A component has also been added assigning six case managers to work intensively for two years--between the 8th and 9th grades--with 200 chronically absent students at risk of dropping out.
In addition, the schools are putting in place "youth-service intervention teams" of school health and counseling personnel, administrators, and community associates, and a team of "service brokers" from youth agencies is being formed to help bridge barriers and ease referrals.
In June, 11 agencies serving youths and families in Dayton and Montgomery County--from schools and human-service organizations to the juvenile courts and police-signed interagency agreements establishing liaisons to help bridge barriers. They also agreed to participate in cross-training.
The Casey Foundation, meanwhile, has told New Futures cities that it is willing to extend for up to two years the five-year time frame for spending the grant money, and that it will offer some additional funding "for those with the greatest momentum at the end of the five years," Mr. Nelson said.
'Learn as You Go'
Many who played central roles in New Futures maintain that mistakes made along the way have been part of the learning process.

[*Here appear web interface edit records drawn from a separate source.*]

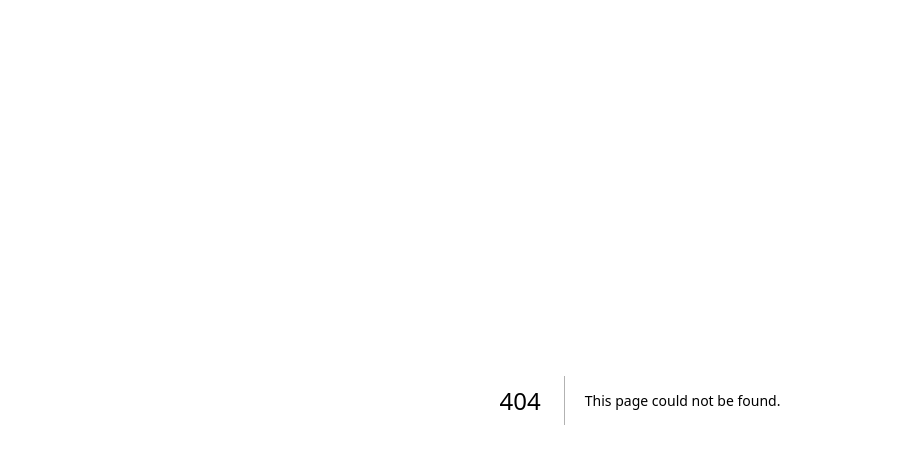
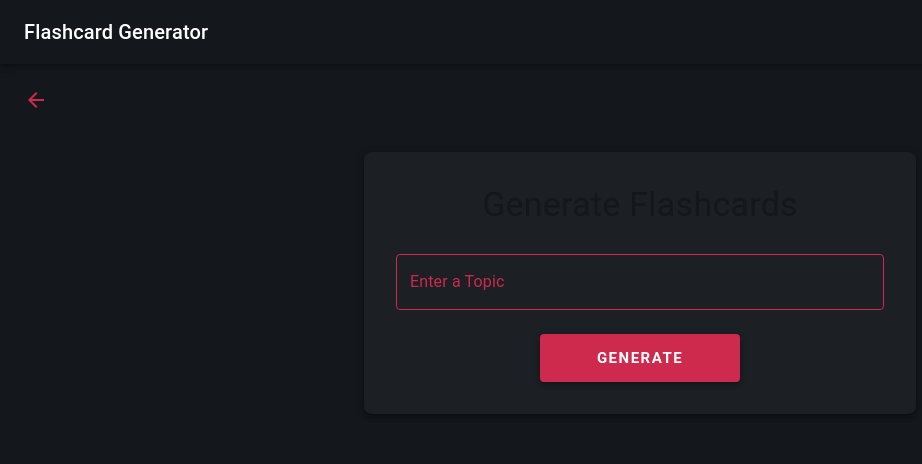
Before and after one commit to Leathether/Flashcards, a Next.js app: page /generate in a window 1280 px wide. Before the commit this address had no page. Shown: the top 464 px of the page, without its empty margins (0-922 px from the left). Built offline with nearby package versions, Linux system fonts and the light colour scheme.

Commit message:
generate flashcards issue resolve with route

```diff
--- /dev/null
+++ b/app/generate/page.tsx
@@ -0,0 +1,161 @@
+"use client";
+
+import React, { useState } from "react";
+import { useRouter } from "next/navigation";
+import ArrowBackIcon from "@mui/icons-material/ArrowBack";
+import {
+  AppBar,
+  Toolbar,
+  IconButton,
+  Button,
+  TextField,
+  CircularProgress,
+  ThemeProvider,
+  createTheme,
+  Box,
+  Typography,
+  Container,
+} from "@mui/material";
+
+// Custom theme configuration
+const theme = createTheme({
+  palette: {
+    primary: {
+      main: "#14171C", // Black
+    },
+    secondary: {
+      main: "#CD2A4D", // Pink/Red
+    },
+    success: {
+      main: "#84A07E", // Olive Green
+    },
+    text: {
+      primary: "#F0F2F4", // White
+    },
+    background: {
+      default: "#14171C", // Black background
+      paper: "#1C1F24", // Slightly lighter black for paper components
+    },
+  },
+});
+
+const GeneratePage = () => {
+  const [topic, setTopic] = useState("");
+  const [loading, setLoading] = useState(false);
+  const router = useRouter();
+
+  const handleGenerateFlashcards = async () => {
+    setLoading(true);
+    // Placeholder for flashcard generation logic
+    router.push("/flashcards");
+  };
+
+  const handleGoBack = () => {
+    router.push("/"); // Navigate to the homepage
+  };
+
+  return (
+    <ThemeProvider theme={theme}>
+      <Box
+        sx={{
+          minHeight: "100vh",
+          bgcolor: "primary.main", // Black background
+          color: "text.primary", // White text
+          display: "flex",
+          flexDirection: "column",
+          alignItems: "center",
+        }}
+      >
+        <AppBar position="static" color="primary">
+          <Toolbar>
+            <Typography variant="h6" sx={{ flexGrow: 1 }}>
+              Flashcard Generator
+            </Typography>
+          </Toolbar>
+        </AppBar>
+        <IconButton
+          sx={{ mt: 2, alignSelf: "flex-start", ml: 2 }}
+          onClick={handleGoBack}
+          color="secondary"
+        >
+          <ArrowBackIcon />
+        </IconButton>
+        <Container maxWidth="sm">
+          <Box
+            sx={{
+              display: "flex",
+              flexDirection: "column",
+              alignItems: "center",
+              mt: 4,
+              p: 4,
+              borderRadius: 2,
+              boxShadow: 4,
+              bgcolor: "background.paper",
+              textAlign: "center",
+            }}
+          >
+            <Typography
+              variant="h4"
+              component="h1"
+              gutterBottom
+              color="primary"
+            >
+              Generate Flashcards
+            </Typography>
+            <TextField
+              label="Enter a Topic"
+              variant="outlined"
+              value={topic}
+              onChange={(e) => setTopic(e.target.value)}
+              fullWidth
+              margin="normal"
+              sx={{
+                mb: 3,
+                "& .MuiOutlinedInput-root": {
+                  "& fieldset": {
+                    borderColor: "#CD2A4D", // Pink/Red border color
+                  },
+                  "&:hover fieldset": {
+                    borderColor: "#84A07E", // Olive Green on hover
+                  },
+                  "&.Mui-focused fieldset": {
+                    borderColor: "#FFFFFF", // White on focus
+                  },
+                },
+                input: { color: "#FFFFFF" }, // White text input
+                label: { color: "#CD2A4D" }, // Pink/Red label color
+              }}
+            />
+            <Button
+              variant="contained"
+              color="secondary"
+              onClick={handleGenerateFlashcards}
+              disabled={loading}
+              size="large"
+              sx={{
+                minWidth: 200,
+                height: 48,
+                fontWeight: "bold",
+                textTransform: "uppercase",
+                letterSpacing: 1.5,
+                boxShadow: 3,
+                transition: "background-color 0.3s ease",
+                "&:hover": {
+                  backgroundColor: "#84A07E", // Olive Green on hover
+                },
+              }}
+            >
+              {loading ? (
+                <CircularProgress size={24} color="inherit" />
+              ) : (
+                "Generate"
+              )}
+            </Button>
+          </Box>
+        </Container>
+      </Box>
+    </ThemeProvider>
+  );
+};
+
+export default GeneratePage;
--- a/app/page.tsx
+++ b/app/page.tsx
@@ -1,110 +1,15 @@
-import Image from "next/image";
+"use client";
 
 export default function Home() {
   return (
     <main className="flex min-h-screen flex-col items-center justify-between p-24">
       <div className="z-10 w-full max-w-5xl items-center justify-between font-mono text-sm lg:flex">
-        <p className="fixed left-0 top-0 flex w-full justify-center border-b border-gray-300 bg-gradient-to-b from-zinc-200 pb-6 pt-8 backdrop-blur-2xl dark:border-neutral-800 dark:bg-zinc-800/30 dark:from-inherit lg:static lg:w-auto  lg:rounded-xl lg:border lg:bg-gray-200 lg:p-4 lg:dark:bg-zinc-800/30">
-          Get started by editing&nbsp;
-          <code className="font-mono font-bold">app/page.tsx</code>
-        </p>
-        <div className="fixed bottom-0 left-0 flex h-48 w-full items-end justify-center bg-gradient-to-t from-white via-white dark:from-black dark:via-black lg:static lg:size-auto lg:bg-none">
-          <a
-            className="pointer-events-none flex place-items-center gap-2 p-8 lg:pointer-events-auto lg:p-0"
-            href="https://vercel.com?utm_source=create-next-app&utm_medium=appdir-template&utm_campaign=create-next-app"
-            target="_blank"
-            rel="noopener noreferrer"
-          >
-            By{" "}
-            <Image
-              src="/vercel.svg"
-              alt="Vercel Logo"
-              className="dark:invert"
-              width={100}
-              height={24}
-              priority
-            />
-          </a>
-        </div>
-      </div>
-
-      <div className="relative z-[-1] flex place-items-center before:absolute before:h-[300px] before:w-full before:-translate-x-1/2 before:rounded-full before:bg-gradient-radial before:from-white before:to-transparent before:blur-2xl before:content-[''] after:absolute after:-z-20 after:h-[180px] after:w-full after:translate-x-1/3 after:bg-gradient-conic after:from-sky-200 after:via-blue-200 after:blur-2xl after:content-[''] before:dark:bg-gradient-to-br before:dark:from-transparent before:dark:to-blue-700 before:dark:opacity-10 after:dark:from-sky-900 after:dark:via-[#0141ff] after:dark:opacity-40 sm:before:w-[480px] sm:after:w-[240px] before:lg:h-[360px]">
-        <Image
-          className="relative dark:drop-shadow-[0_0_0.3rem_#ffffff70] dark:invert"
-          src="/next.svg"
-          alt="Next.js Logo"
-          width={180}
-          height={37}
-          priority
-        />
-      </div>
-
-      <div className="mb-32 grid text-center lg:mb-0 lg:w-full lg:max-w-5xl lg:grid-cols-4 lg:text-left">
         <a
-          href="https://nextjs.org/docs?utm_source=create-next-app&utm_medium=appdir-template&utm_campaign=create-next-app"
+          href="/generate"
           className="group rounded-lg border border-transparent px-5 py-4 transition-colors hover:border-gray-300 hover:bg-gray-100 hover:dark:border-neutral-700 hover:dark:bg-neutral-800/30"
-          target="_blank"
-          rel="noopener noreferrer"
         >
-          <h2 className="mb-3 text-2xl font-semibold">
-            Docs{" "}
-            <span className="inline-block transition-transform group-hover:translate-x-1 motion-reduce:transform-none">
-              -&gt;
-            </span>
-          </h2>
-          <p className="m-0 max-w-[30ch] text-sm opacity-50">
-            Find in-depth information about Next.js features and API.
-          </p>
-        </a>
-
-        <a
-          href="https://nextjs.org/learn?utm_source=create-next-app&utm_medium=appdir-template-tw&utm_campaign=create-next-app"
-          className="group rounded-lg border border-transparent px-5 py-4 transition-colors hover:border-gray-300 hover:bg-gray-100 hover:dark:border-neutral-700 hover:dark:bg-neutral-800/30"
-          target="_blank"
-          rel="noopener noreferrer"
-        >
-          <h2 className="mb-3 text-2xl font-semibold">
-            Learn{" "}
-            <span className="inline-block transition-transform group-hover:translate-x-1 motion-reduce:transform-none">
-              -&gt;
-            </span>
-          </h2>
-          <p className="m-0 max-w-[30ch] text-sm opacity-50">
-            Learn about Next.js in an interactive course with&nbsp;quizzes!
-          </p>
-        </a>
-
-        <a
-          href="https://vercel.com/templates?framework=next.js&utm_source=create-next-app&utm_medium=appdir-template&utm_campaign=create-next-app"
-          className="group rounded-lg border border-transparent px-5 py-4 transition-colors hover:border-gray-300 hover:bg-gray-100 hover:dark:border-neutral-700 hover:dark:bg-neutral-800/30"
-          target="_blank"
-          rel="noopener noreferrer"
-        >
-          <h2 className="mb-3 text-2xl font-semibold">
-            Templates{" "}
-            <span className="inline-block transition-transform group-hover:translate-x-1 motion-reduce:transform-none">
-              -&gt;
-            </span>
-          </h2>
-          <p className="m-0 max-w-[30ch] text-sm opacity-50">
-            Explore starter templates for Next.js.
-          </p>
-        </a>
-
-        <a
-          href="https://vercel.com/new?utm_source=create-next-app&utm_medium=appdir-template&utm_campaign=create-next-app"
-          className="group rounded-lg border border-transparent px-5 py-4 transition-colors hover:border-gray-300 hover:bg-gray-100 hover:dark:border-neutral-700 hover:dark:bg-neutral-800/30"
-          target="_blank"
-          rel="noopener noreferrer"
-        >
-          <h2 className="mb-3 text-2xl font-semibold">
-            Deploy{" "}
-            <span className="inline-block transition-transform group-hover:translate-x-1 motion-reduce:transform-none">
-              -&gt;
-            </span>
-          </h2>
           <p className="m-0 max-w-[30ch] text-balance text-sm opacity-50">
-            Instantly deploy your Next.js site to a shareable URL with Vercel.
+            Go to Flashcard Generator
           </p>
         </a>
       </div>
```
Also changed, not shown: package.json (+9 -5 lines), app/flashcards/page.tsx (added), 1 other file (tests, documents, lock files or other folders).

"New Futures was always meant to be a demonstration to see how this works," Ms. Emery, the executive director of the New Futures project in Dayton, said.
"It was sort of a connect-the-dot process--learn as you go," Ms. Garrison, executive director of Community Connections, said.
The initial missteps and shifts, observed Mr. Nelson of the Casey Foundation, were "a symptom of the evolution of the kind of commitment" needed to spur meaningful change.
"The kind of difference we're going to need to make for poor kids and their families absolutely requires such an innovative and unprecedented scale of effort that lots of them are going to fail," he said. But "nothing is going to make the difference short of that kind of effort."
Foundation and other project officials also praised the project for bringing new attention to youth issues and setting in motion a mechanism for long-term change, and teachers and caseworkers recounted student success stories.
"I've seen kids turn around academically ... and families realize that they can do so many things for themselves that they were not aware of," Ms. Arquilla, also of Dayton's Community Connections, said.
"We found kids who could not see or could not hear" or lacked clothing and food, Ms. Garrison said.
"We helped kids not to run away from home, got families into treatment, and worked with kids who were suicidal or drug dependent," she added.
Ms. Jones, the teacher at Roth, said community associates had more success reaching parents "than we would have just on our own" and made them "more aware of services in the community."
"I don't always know who to get in contact with," said Carolyn Pacely, whose community associate arranged tutorial help for her son.
Many say the effort has also improved interagency communication.
"Before New Futures was initiated, those conversations weren't happening," said Ms. Elling of the Dayton-Montgomery County Public Education Fund.
"Top leaders are coming together on regular basis, they haven't given up,... and they haven't yet alienated the school systems," said Ms. Rogers of the Center for the Study of Social Policy.
Because many indicators on which New Futures is being judged involve schools, Mr. Cutler of the Casey Foundation said, school systems in the project cities "have felt particularly in the spotlight."
"Each of them in various ways at various times either welcomed or resented all that attention," he said.
Nonetheless, he added, school superintendents and school-board members '"have been consistently at the table and very much involved when they could walk away."
Vol. 11, Issue 04, Pages 1, 12-13, 15Published in Print: September 25, 1991, as Reality Tempers 'New Futures' Leaders' Optimism